It is no small coincidence that Mitropoulos had studied with Saint-Saens in Paris, and he championed the composer’s works with his usual, feverish commitment. If the Saint-Saens glows with natural panache, especially in the two latter movements–the scherzando (after Chopin’s E Major Scherzo) that gleans its own applause from the rapt audience–and the wild tarantella, whose final pages threaten to burst into happy flames, the Franck pulsates with a measured, athletic sense of form. The last section, a kind of voluptuous tango or rumba, provides no end of color effects from Rubinstein and the fiery Greek. Always in a Mitropoulos reading co-exist two elements, sensuality and tragedy. The agonized sound Mitropoulos elicits from his string section – a grueling, inverted pedal in the Borodin – expands to a beautifully choreographed interweaving of the two main themes that lull us into oriental reveries. Those “fugitive visions” assume epic, erotic proportions in the Scriabin, the composer’s fourth symphony. The trumpet part (likely James Vacchiano) emerges from a welter of superheated flesh-tones, muted strings and harp, as though Astarte were unveiling before our eyes. Wagner here becomes cross-fertilized by Russian mysticism and the Symbolist poets.
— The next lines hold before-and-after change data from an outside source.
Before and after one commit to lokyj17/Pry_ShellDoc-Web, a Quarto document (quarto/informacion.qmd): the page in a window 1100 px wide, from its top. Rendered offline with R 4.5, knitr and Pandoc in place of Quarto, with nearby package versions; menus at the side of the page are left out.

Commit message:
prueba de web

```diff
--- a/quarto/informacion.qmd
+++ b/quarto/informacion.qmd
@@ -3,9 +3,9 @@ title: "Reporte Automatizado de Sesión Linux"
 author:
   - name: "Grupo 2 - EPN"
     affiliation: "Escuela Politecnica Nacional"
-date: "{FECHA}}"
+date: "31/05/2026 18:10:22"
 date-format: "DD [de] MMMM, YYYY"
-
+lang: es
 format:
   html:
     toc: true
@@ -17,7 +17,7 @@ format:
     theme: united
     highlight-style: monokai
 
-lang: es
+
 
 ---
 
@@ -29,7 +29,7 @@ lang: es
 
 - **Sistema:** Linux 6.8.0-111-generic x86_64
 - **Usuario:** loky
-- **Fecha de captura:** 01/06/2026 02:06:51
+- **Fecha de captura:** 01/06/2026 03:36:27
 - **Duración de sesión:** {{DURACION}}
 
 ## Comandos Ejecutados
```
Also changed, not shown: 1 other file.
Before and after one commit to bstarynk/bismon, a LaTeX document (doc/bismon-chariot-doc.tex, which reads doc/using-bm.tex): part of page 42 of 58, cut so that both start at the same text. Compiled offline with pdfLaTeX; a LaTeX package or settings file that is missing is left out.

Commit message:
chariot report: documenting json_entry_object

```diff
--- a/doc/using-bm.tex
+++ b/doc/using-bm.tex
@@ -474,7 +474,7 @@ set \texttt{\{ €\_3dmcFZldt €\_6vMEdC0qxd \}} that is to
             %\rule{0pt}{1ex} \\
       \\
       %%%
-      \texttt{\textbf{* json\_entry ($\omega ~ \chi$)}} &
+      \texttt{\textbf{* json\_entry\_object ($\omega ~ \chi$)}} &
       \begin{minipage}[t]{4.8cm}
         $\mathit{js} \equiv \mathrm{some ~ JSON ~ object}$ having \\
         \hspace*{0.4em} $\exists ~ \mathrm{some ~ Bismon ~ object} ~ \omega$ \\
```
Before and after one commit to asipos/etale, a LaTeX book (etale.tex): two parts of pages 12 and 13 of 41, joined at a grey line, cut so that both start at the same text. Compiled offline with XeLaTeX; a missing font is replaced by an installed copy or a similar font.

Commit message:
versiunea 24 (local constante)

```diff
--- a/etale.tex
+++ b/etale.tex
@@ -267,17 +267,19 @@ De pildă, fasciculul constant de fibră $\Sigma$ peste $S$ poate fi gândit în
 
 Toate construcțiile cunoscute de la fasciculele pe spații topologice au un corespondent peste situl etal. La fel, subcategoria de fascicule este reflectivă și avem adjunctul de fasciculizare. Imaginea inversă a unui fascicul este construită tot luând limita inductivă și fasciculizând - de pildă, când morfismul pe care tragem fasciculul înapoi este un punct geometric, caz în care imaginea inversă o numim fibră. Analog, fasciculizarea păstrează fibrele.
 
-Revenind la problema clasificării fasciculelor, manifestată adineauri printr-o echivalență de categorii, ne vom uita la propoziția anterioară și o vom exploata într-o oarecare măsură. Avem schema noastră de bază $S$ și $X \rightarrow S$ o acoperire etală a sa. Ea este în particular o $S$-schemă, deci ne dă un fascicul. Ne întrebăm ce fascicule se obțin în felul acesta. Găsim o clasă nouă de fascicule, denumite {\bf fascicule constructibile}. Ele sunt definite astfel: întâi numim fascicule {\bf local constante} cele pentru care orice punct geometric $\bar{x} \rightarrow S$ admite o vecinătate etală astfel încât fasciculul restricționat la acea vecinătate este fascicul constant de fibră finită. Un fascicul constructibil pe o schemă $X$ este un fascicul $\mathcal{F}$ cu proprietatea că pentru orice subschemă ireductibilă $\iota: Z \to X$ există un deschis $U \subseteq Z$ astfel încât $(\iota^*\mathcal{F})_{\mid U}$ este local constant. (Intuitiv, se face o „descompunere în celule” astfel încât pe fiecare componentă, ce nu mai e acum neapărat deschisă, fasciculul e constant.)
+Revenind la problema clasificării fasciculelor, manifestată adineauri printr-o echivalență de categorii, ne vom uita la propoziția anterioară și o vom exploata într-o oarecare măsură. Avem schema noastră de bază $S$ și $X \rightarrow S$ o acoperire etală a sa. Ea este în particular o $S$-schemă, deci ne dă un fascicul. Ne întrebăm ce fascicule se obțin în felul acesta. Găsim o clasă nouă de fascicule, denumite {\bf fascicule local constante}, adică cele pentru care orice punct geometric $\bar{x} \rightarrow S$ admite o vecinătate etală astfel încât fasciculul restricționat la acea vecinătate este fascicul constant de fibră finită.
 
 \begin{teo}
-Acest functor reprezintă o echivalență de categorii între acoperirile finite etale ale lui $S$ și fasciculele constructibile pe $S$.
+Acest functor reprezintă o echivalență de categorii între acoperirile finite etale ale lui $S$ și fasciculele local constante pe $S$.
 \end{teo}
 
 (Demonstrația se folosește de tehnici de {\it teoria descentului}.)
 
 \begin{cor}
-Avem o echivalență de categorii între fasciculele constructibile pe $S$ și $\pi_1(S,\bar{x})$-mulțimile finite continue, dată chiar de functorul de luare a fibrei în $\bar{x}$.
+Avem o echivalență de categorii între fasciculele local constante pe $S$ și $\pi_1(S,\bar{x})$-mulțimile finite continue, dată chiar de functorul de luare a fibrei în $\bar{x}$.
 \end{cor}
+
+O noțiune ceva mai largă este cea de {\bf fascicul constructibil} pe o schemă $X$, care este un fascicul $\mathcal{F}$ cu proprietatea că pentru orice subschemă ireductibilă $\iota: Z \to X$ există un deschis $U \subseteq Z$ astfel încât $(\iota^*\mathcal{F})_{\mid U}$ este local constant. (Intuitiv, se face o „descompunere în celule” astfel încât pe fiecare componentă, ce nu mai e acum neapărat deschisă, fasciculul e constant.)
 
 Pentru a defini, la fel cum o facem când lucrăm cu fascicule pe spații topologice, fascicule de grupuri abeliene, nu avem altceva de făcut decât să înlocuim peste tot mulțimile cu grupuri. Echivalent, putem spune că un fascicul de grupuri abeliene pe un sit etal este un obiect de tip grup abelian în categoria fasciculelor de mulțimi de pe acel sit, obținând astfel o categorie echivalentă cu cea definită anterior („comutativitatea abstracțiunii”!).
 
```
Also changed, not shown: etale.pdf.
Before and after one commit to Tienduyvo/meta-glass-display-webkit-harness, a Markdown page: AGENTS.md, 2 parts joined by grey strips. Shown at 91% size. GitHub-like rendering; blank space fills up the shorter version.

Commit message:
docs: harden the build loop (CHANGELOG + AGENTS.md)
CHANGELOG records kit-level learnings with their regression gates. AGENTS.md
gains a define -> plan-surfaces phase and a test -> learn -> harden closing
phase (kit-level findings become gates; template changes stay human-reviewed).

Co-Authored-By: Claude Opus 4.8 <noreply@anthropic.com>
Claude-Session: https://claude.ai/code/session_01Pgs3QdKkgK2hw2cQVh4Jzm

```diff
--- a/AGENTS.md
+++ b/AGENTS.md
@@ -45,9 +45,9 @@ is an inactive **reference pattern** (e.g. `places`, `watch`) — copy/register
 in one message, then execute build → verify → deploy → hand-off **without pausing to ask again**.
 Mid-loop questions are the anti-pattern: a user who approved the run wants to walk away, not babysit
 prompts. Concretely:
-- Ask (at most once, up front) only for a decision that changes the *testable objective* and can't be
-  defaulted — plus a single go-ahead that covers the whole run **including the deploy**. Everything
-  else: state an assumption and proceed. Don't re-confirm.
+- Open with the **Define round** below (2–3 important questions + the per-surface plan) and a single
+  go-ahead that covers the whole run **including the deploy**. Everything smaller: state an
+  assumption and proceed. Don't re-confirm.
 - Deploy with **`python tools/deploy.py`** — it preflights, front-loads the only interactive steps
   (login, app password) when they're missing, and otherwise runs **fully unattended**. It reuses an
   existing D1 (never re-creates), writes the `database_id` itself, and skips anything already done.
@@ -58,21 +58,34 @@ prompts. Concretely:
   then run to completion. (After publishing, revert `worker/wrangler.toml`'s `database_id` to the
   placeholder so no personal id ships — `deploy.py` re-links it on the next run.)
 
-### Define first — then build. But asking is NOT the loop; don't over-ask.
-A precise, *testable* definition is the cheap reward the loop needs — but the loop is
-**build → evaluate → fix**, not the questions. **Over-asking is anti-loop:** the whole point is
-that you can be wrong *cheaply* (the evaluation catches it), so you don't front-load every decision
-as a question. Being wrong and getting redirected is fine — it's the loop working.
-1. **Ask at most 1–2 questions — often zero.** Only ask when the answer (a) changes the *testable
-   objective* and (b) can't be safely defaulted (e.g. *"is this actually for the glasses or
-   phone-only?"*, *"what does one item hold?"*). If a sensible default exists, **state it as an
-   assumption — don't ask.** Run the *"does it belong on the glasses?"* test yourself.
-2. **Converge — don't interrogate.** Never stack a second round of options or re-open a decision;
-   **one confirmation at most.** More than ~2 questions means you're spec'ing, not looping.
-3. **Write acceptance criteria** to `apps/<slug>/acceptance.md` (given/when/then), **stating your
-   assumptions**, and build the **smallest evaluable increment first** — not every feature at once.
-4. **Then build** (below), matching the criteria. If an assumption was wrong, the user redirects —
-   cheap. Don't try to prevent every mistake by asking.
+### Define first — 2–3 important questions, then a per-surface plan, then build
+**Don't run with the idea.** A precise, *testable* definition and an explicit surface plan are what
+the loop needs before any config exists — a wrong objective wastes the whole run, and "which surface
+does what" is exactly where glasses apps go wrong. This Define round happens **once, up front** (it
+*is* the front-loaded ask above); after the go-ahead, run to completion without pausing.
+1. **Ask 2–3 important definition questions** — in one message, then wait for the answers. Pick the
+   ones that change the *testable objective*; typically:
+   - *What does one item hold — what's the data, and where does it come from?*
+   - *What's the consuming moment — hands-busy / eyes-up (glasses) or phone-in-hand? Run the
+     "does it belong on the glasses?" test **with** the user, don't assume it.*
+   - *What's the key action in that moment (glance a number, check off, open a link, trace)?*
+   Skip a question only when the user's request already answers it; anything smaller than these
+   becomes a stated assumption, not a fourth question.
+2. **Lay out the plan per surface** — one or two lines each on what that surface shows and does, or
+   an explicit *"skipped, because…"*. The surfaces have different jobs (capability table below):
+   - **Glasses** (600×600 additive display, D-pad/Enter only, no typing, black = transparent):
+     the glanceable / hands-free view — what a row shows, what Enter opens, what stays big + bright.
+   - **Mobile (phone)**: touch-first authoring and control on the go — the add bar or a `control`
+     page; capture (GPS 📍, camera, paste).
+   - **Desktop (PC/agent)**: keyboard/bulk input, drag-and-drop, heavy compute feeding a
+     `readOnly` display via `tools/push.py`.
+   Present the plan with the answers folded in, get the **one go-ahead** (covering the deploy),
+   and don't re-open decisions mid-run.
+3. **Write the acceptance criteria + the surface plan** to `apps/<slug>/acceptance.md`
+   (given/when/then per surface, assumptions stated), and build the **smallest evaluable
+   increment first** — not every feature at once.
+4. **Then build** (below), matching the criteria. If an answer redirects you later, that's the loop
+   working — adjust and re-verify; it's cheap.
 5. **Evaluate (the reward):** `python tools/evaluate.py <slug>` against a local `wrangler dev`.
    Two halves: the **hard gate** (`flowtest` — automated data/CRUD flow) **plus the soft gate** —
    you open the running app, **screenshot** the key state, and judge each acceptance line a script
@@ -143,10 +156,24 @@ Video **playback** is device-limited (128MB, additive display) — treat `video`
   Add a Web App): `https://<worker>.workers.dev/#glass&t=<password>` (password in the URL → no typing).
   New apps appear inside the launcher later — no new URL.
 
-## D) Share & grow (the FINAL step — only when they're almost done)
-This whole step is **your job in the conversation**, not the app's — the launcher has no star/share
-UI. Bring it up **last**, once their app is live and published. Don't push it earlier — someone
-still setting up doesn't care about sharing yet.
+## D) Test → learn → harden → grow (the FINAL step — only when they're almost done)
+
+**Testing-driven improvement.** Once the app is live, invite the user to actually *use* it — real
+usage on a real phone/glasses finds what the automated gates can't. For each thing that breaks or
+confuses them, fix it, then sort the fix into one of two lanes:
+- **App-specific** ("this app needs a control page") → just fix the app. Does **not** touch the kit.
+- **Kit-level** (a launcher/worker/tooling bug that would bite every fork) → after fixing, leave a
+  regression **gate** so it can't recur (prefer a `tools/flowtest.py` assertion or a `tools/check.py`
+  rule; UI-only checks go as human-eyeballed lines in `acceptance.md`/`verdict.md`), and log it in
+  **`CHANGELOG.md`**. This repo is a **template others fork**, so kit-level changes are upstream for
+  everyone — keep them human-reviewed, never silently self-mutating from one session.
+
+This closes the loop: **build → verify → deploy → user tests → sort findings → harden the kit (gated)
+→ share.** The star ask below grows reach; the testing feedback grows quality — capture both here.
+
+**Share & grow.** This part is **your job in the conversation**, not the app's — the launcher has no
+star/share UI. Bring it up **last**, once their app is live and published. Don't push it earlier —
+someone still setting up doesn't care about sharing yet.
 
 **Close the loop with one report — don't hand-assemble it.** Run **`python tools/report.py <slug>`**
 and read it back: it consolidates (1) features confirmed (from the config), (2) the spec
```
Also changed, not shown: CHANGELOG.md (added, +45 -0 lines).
By the time we negotiate the last, dying chords of this elegantly wrought piece, we can hardly fathom that the program lasted barely one hour, so spent are our powers to grasp a vision of cosmic fertility.